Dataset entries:

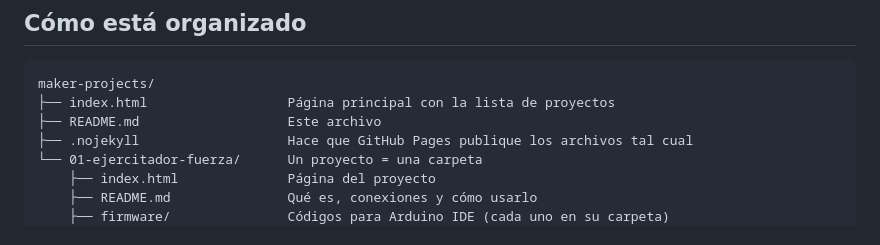
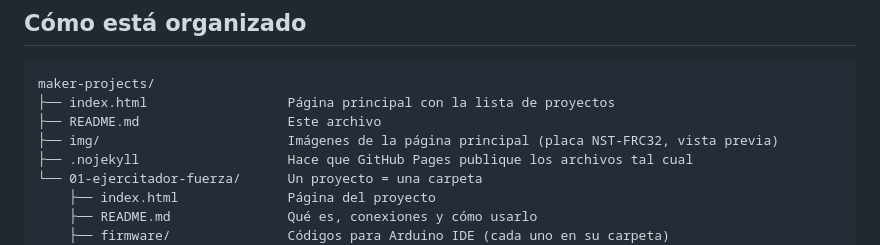
Before and after one commit to Nostec-Dev/maker-projects, a Markdown page: README.md, the part around the change. Rendered like a GitHub page.

```diff
--- a/README.md
+++ b/README.md
@@ -18,6 +18,7 @@ Cada proyecto tiene su propia dirección, por ejemplo https://nostec-dev.github.
 maker-projects/
 ├── index.html                  Página principal con la lista de proyectos
 ├── README.md                   Este archivo
+├── img/                        Imágenes de la página principal (placa NST-FRC32, vista previa)
 ├── .nojekyll                   Hace que GitHub Pages publique los archivos tal cual
 └── 01-ejercitador-fuerza/      Un proyecto = una carpeta
     ├── index.html              Página del proyecto
```
Also changed, not shown: img/compartir.jpg (added), img/nst-frc32-placa.png (added), 1 other file.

## What you need to do
The response should consist of the entries above, given again exactly and free of pictures.

## Task result
Before and after one commit to Nostec-Dev/maker-projects, a Markdown page: README.md, the part around the change. Rendered like a GitHub page.

```diff
--- a/README.md
+++ b/README.md
@@ -18,6 +18,7 @@ Cada proyecto tiene su propia dirección, por ejemplo https://nostec-dev.github.
 maker-projects/
 ├── index.html                  Página principal con la lista de proyectos
 ├── README.md                   Este archivo
+├── img/                        Imágenes de la página principal (placa NST-FRC32, vista previa)
 ├── .nojekyll                   Hace que GitHub Pages publique los archivos tal cual
 └── 01-ejercitador-fuerza/      Un proyecto = una carpeta
     ├── index.html              Página del proyecto
```
Also changed, not shown: img/compartir.jpg (added), img/nst-frc32-placa.png (added), 1 other file.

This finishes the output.